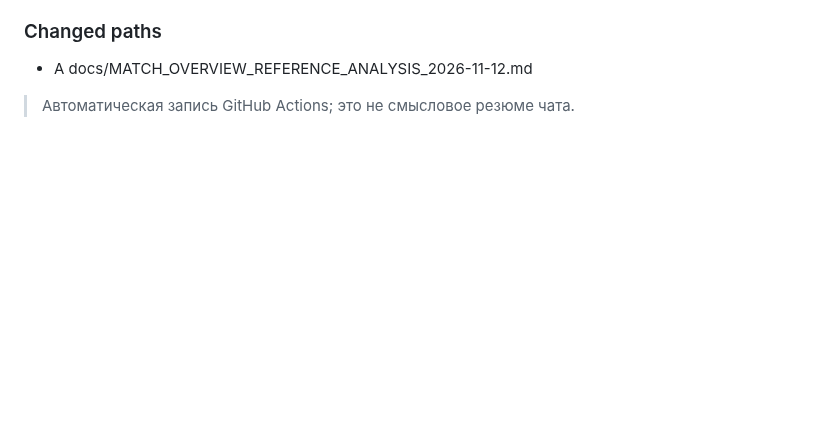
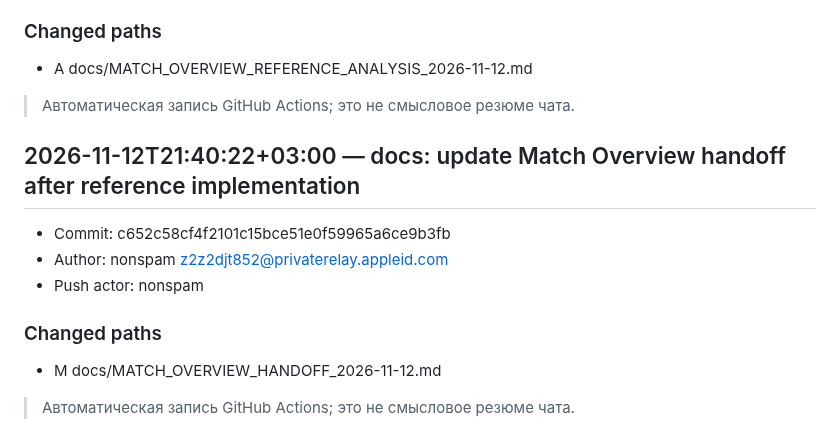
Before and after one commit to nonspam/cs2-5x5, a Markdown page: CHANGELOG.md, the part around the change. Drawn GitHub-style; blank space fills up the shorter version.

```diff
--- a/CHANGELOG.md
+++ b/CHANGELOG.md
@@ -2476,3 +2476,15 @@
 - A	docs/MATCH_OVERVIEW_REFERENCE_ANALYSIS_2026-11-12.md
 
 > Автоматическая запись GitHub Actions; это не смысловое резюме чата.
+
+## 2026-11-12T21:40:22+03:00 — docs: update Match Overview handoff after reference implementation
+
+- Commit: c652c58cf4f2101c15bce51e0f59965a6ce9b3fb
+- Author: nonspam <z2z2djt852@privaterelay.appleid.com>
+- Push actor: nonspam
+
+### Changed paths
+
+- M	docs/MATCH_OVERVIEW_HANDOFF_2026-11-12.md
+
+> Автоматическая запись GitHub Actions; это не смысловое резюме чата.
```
★ ★ ★ ★ ★ ★ ★
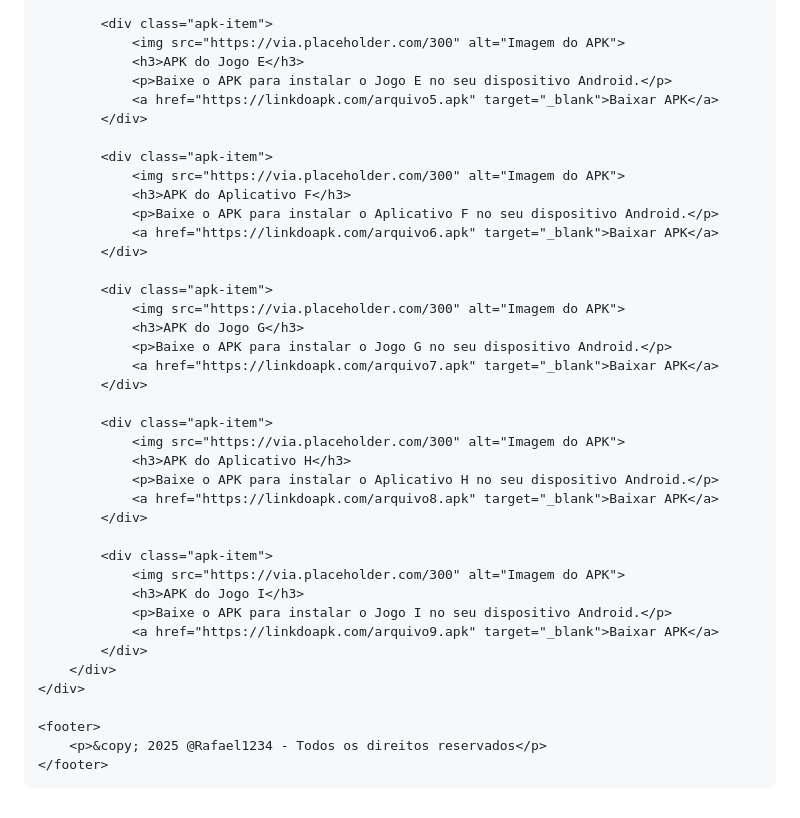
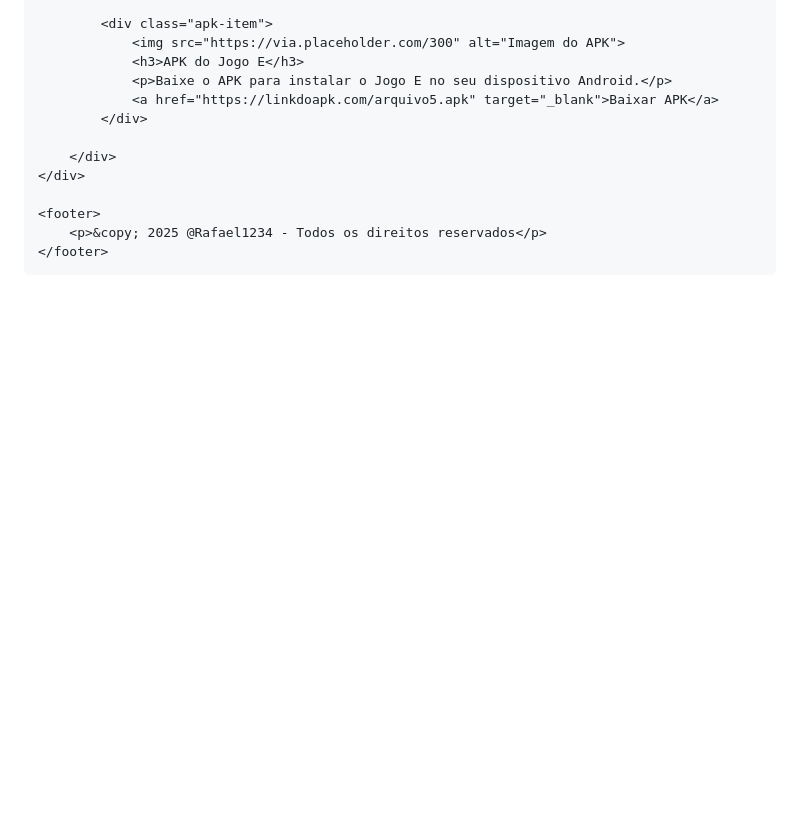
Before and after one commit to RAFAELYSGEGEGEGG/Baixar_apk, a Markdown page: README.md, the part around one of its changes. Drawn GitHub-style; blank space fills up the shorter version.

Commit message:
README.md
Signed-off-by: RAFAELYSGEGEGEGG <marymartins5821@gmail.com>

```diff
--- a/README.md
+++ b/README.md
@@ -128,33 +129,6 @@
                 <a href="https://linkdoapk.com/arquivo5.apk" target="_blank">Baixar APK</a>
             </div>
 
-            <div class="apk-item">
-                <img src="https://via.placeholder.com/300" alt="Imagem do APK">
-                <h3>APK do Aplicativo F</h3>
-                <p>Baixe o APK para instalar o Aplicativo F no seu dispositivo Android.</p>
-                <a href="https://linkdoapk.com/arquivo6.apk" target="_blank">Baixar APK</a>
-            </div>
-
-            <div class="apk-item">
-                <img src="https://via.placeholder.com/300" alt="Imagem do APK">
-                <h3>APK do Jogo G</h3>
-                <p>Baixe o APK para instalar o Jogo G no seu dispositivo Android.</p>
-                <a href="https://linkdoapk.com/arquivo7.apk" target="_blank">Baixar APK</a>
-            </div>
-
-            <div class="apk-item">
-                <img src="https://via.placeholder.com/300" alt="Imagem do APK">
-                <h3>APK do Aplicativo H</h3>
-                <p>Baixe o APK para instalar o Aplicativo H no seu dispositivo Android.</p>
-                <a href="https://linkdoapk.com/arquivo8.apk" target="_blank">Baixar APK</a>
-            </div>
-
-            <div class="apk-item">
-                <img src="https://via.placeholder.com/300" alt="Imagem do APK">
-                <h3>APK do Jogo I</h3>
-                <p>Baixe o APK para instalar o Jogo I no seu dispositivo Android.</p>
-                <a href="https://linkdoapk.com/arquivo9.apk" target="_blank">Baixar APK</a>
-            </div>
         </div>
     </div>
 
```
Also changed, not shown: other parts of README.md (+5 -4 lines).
★ ★ ★ ★ ★ ★ ★
■ EXERCISE BRIEF:
Find each line of the data above that holds the word "after", then copy it.

■ EXERCISE RESULT:
Before and after one commit to nonspam/cs2-5x5, a Markdown page: CHANGELOG.md, the part around the change. Drawn GitHub-style; blank space fills up the shorter version.
+## 2026-11-12T21:40:22+03:00 — docs: update Match Overview handoff after reference implementation
Before and after one commit to RAFAELYSGEGEGEGG/Baixar_apk, a Markdown page: README.md, the part around one of its changes. Drawn GitHub-style; blank space fills up the shorter version.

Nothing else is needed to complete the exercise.